What is required: Could the records be returned exactly, with the pictures left out?

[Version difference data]
-- Opening Marker --

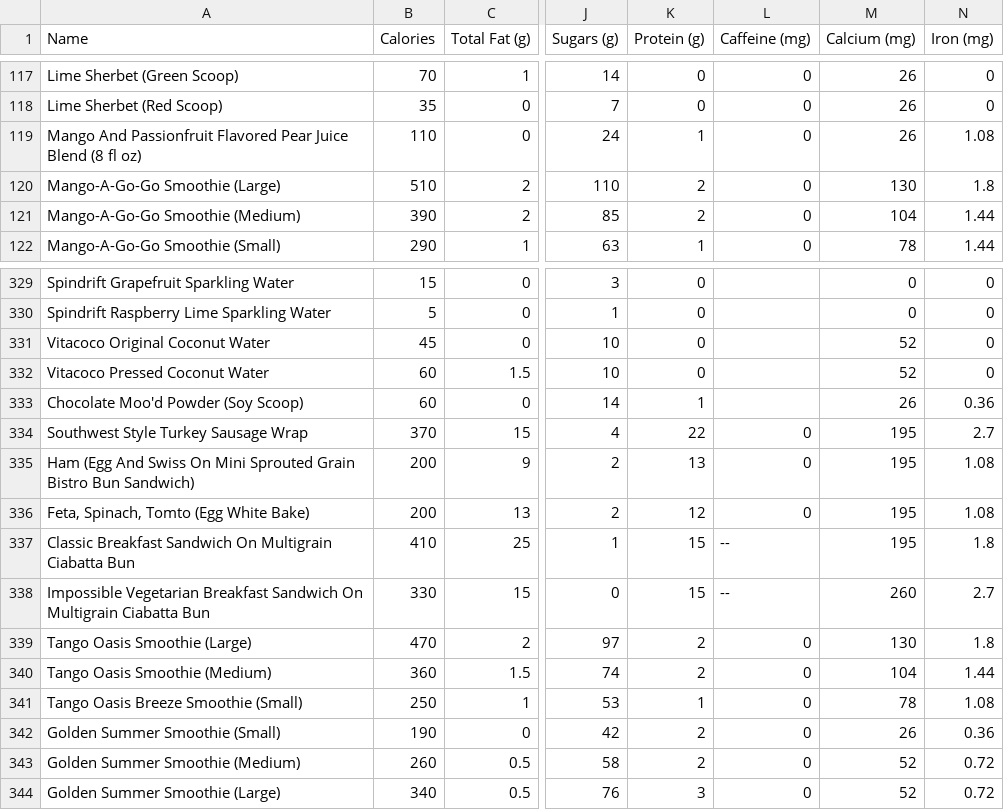
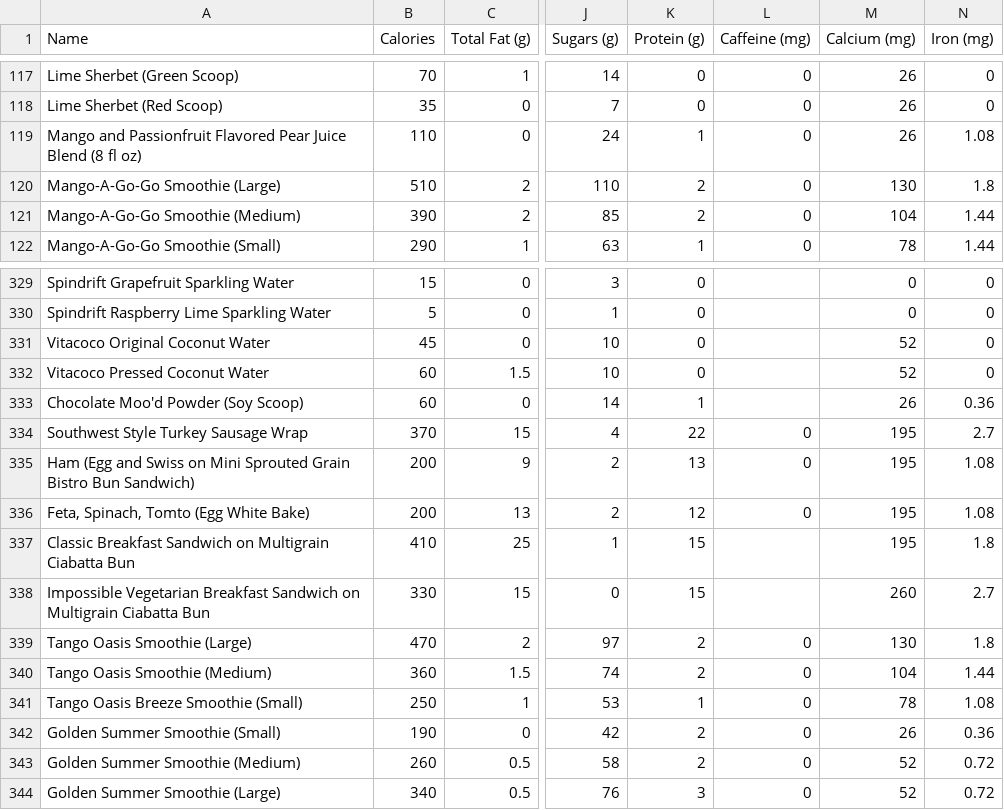
Before and after one commit to ryanashcraft/restaurant-nutrition-data, a CSV file: jamba.csv, drawn as a sheet; only a part is shown, gaps mark what is left out; the diff names each change by its address in the sheet, - before the commit and + after, or states it on an @@ line.

Commit message:
Remove dashes

```diff
--- a/jamba.csv
+++ b/jamba.csv
-A119 (Name): Mango And Passionfruit Flavored…
+A119 (Name): Mango and Passionfruit Flavored…
-A335 (Name): Ham (Egg And Swiss On Mini Sprouted…
+A335 (Name): Ham (Egg and Swiss on Mini Sprouted…
-A337 (Name): …Breakfast Sandwich On Multigrain Ciabatta…
+A337 (Name): …Breakfast Sandwich on Multigrain Ciabatta…
-L337:L338 (Caffeine (mg)): --
+L337:L338 (Caffeine (mg)): (empty)
-A338 (Name): …Breakfast Sandwich On Multigrain Ciabatta…
+A338 (Name): …Breakfast Sandwich on Multigrain Ciabatta…
```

-- Closing Marker --

Response for this exercise:
Before and after one commit to ryanashcraft/restaurant-nutrition-data, a CSV file: jamba.csv, drawn as a sheet; only a part is shown, gaps mark what is left out; the diff names each change by its address in the sheet, - before the commit and + after, or states it on an @@ line.

Commit message:
Remove dashes

```diff
--- a/jamba.csv
+++ b/jamba.csv
-A119 (Name): Mango And Passionfruit Flavored…
+A119 (Name): Mango and Passionfruit Flavored…
-A335 (Name): Ham (Egg And Swiss On Mini Sprouted…
+A335 (Name): Ham (Egg and Swiss on Mini Sprouted…
-A337 (Name): …Breakfast Sandwich On Multigrain Ciabatta…
+A337 (Name): …Breakfast Sandwich on Multigrain Ciabatta…
-L337:L338 (Caffeine (mg)): --
+L337:L338 (Caffeine (mg)): (empty)
-A338 (Name): …Breakfast Sandwich On Multigrain Ciabatta…
+A338 (Name): …Breakfast Sandwich on Multigrain Ciabatta…
```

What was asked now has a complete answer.